dismissed the cause “with prejudice.” Id.; Sommers v. Concepcion, 20 S.W.3d 27, 40 (Tex.
App.–Houston [14th Dist.] 2000, pet denied).1 Consequently, the trial court did not err in
granting summary judgment on Icon’s affirmative defense.
There are opinions suggesting that the verbiage used in the judgment (i.e. with
prejudice) is irrelevant if it nonetheless appears that the cause was truly not an adjudication
of the merits. E.g., Stubbs v. Patterson Dental Laboratories, 573 S.W.2d 274 (Tex. Civ.
App.–Eastland 1978, no writ) and Haliburton v. Riley, 589 S.W.2d 821 (Tex. Civ.
Sommers relied on the Suprem e Court decision in Segrest v. Segrest, 649 S.W .2d 610, 612 (Tex.
1983), wherein the court stated that “[a] final judgm ent settles not only issues actually litigated, but also any
issues that could have been litigated. That the judgm ent m ay have been wrong or prem ised on a legal
principle subsequently overruled does not affect application of res judicata.” Id. at 612.

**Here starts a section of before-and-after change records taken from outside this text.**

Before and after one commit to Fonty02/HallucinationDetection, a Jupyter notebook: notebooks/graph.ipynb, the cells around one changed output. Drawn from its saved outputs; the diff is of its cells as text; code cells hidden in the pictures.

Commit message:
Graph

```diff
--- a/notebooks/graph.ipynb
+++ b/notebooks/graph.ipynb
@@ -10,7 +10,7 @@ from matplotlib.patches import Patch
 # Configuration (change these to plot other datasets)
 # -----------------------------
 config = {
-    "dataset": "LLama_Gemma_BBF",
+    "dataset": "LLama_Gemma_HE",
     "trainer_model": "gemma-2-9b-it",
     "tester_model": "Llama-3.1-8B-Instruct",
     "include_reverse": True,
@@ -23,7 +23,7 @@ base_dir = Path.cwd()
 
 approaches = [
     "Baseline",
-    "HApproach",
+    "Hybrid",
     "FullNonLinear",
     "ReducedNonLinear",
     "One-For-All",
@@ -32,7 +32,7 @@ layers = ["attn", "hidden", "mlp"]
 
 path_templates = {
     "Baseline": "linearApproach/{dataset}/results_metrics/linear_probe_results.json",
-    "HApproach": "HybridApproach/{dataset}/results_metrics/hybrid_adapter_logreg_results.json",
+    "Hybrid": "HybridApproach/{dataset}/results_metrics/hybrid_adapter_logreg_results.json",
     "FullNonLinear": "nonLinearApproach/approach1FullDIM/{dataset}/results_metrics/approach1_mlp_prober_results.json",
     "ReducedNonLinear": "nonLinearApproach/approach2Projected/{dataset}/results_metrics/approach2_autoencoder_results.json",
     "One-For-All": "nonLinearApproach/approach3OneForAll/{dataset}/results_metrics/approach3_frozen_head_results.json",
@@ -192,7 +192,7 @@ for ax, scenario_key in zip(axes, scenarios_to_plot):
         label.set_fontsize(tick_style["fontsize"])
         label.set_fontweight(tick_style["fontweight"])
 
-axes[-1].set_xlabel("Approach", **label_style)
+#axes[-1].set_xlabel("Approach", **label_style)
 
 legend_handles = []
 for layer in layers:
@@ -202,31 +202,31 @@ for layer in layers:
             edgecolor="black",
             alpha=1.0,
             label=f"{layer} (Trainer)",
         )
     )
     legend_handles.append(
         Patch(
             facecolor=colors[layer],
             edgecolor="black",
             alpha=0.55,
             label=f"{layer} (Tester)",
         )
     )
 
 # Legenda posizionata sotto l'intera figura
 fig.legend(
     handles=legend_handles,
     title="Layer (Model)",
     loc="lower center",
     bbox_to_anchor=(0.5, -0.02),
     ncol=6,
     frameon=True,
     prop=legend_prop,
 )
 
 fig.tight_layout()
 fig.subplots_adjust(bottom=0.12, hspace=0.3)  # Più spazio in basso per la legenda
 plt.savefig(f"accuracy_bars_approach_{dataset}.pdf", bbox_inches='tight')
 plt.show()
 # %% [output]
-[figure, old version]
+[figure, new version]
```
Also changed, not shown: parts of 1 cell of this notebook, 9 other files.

App.–Waco 1979, no writ). However, those opinions have been seldom cited by other
courts. They also conflict with Labrie, Sommers, and the Supreme Court authority on
which the latter relied.
Accordingly, the summary judgment is affirmed.